-- Work order --
From the data below, tally each line that has "import" in it, then give that tally without comment.

Segment Open

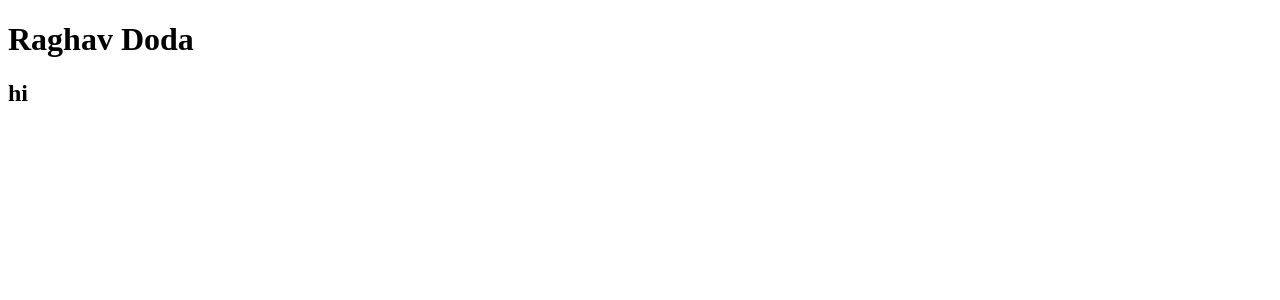
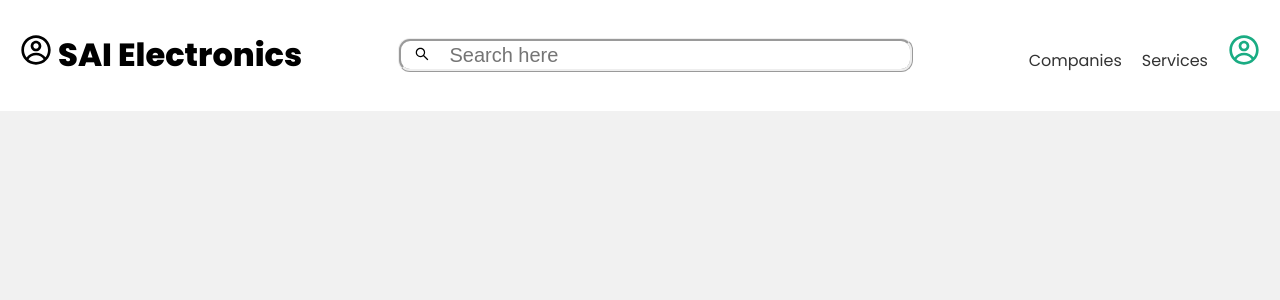
Before and after one commit to cedesion/SAIelectronics, a React (Create React App) app in the folder frontend/: page / in a window 1280 px wide. Shown: the top 300 px of the page. Built offline with nearby package versions, Linux system fonts and the light colour scheme.

Commit message:
Home page with navbar added

```diff
--- a/frontend/src/App.css
+++ b/frontend/src/App.css
@@ -0,0 +1,80 @@
+/* google font */
+@import url('https://fonts.googleapis.com/css2?family=Poppins:wght@300;400;500;600;800&family=VT323&display=swap');
+
+/* layout */
+:root {
+  --primary: #1aac83;
+  --error: #e7195a;
+}
+body {
+  background: #f1f1f1;
+  margin: 0;
+  font-family: "Poppins";
+}
+header {
+  background: #fff;
+}
+header .container {
+  max-width: 1400px;
+  margin: 0 auto;
+  padding: 10px 20px;
+  display: flex;
+  align-items: center;
+  justify-content: space-between;
+}
+header a {
+  color: #333;
+  text-decoration: none;
+}
+.pages{
+  max-width: 1400px;
+  padding: 20px;
+  margin: 0 auto;
+}
+
+/* navbar */
+nav {
+  display: flex;
+  align-items: center;
+}
+nav span {
+  margin-left: 10px;
+  margin-right: 10px;
+}
+
+nav a{
+    margin-left: 20px;
+}
+
+.icon{
+  background: #fff;
+  color: var(--primary);
+  padding: 0px;
+  font-family: "Poppins";
+  cursor: pointer;
+  font-size: 2em;
+  margin-left: 20px;
+}
+
+/* searchBar */
+
+.search{
+    width: 40%;
+    border-style:  ridge;
+    border-radius: 0.75rem;
+    padding-left: 1%;
+}
+.searchBar
+{
+    width: 40%;
+    font-size: 1.25rem;
+    padding: 0.5% 1%;
+    border-radius: 2rem;
+    border: 0;
+    margin-left: 3%;
+}
+.searchIcon
+{
+    margin-right: 0%;
+    margin-left: 10%;
+}
--- a/frontend/src/App.js
+++ b/frontend/src/App.js
@@ -1,10 +1,10 @@
 import './App.css';
+import Home from './pages/Home';
 
 function App() {
   return (
     <>
-      <h1>Raghav Doda</h1>
-      <h2>hi</h2>
+      <Home/>
     </>
   );
 }
--- /dev/null
+++ b/frontend/src/components/Navbar.js
@@ -0,0 +1,26 @@
+import {CgProfile} from "react-icons/cg";
+import {AiOutlineSearch} from "react-icons/ai"
+const  Navbar = () =>{
+
+    return(
+        <header>
+            <div className="container">
+            <h1><CgProfile/>  SAI Electronics</h1>
+            <div className="search">
+            <AiOutlineSearch/>
+            <input type="text" placeholder=  "Search here" className="searchBar"/>
+            </div>
+                <nav>
+                        <div>
+                            <a href="/">Companies</a>
+                            <a href="/">Services</a>
+                            <a href="/" className="icon"><CgProfile/></a>
+                        </div>
+
+                </nav>
+            </div>
+        </header>
+    )
+}
+
+export default Navbar
--- /dev/null
+++ b/frontend/src/pages/Home.js
@@ -0,0 +1,11 @@
+import Navbar from '../components/Navbar';
+
+const Home = () => {
+  return (
+    <>
+        <Navbar/>
+    </>
+  )
+}
+
+export default Home
```
Also changed, not shown: frontend/package.json (+7 -0 lines), 2 other files (tests, documents, lock files or other folders).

Segment Closed

-- Written response --
6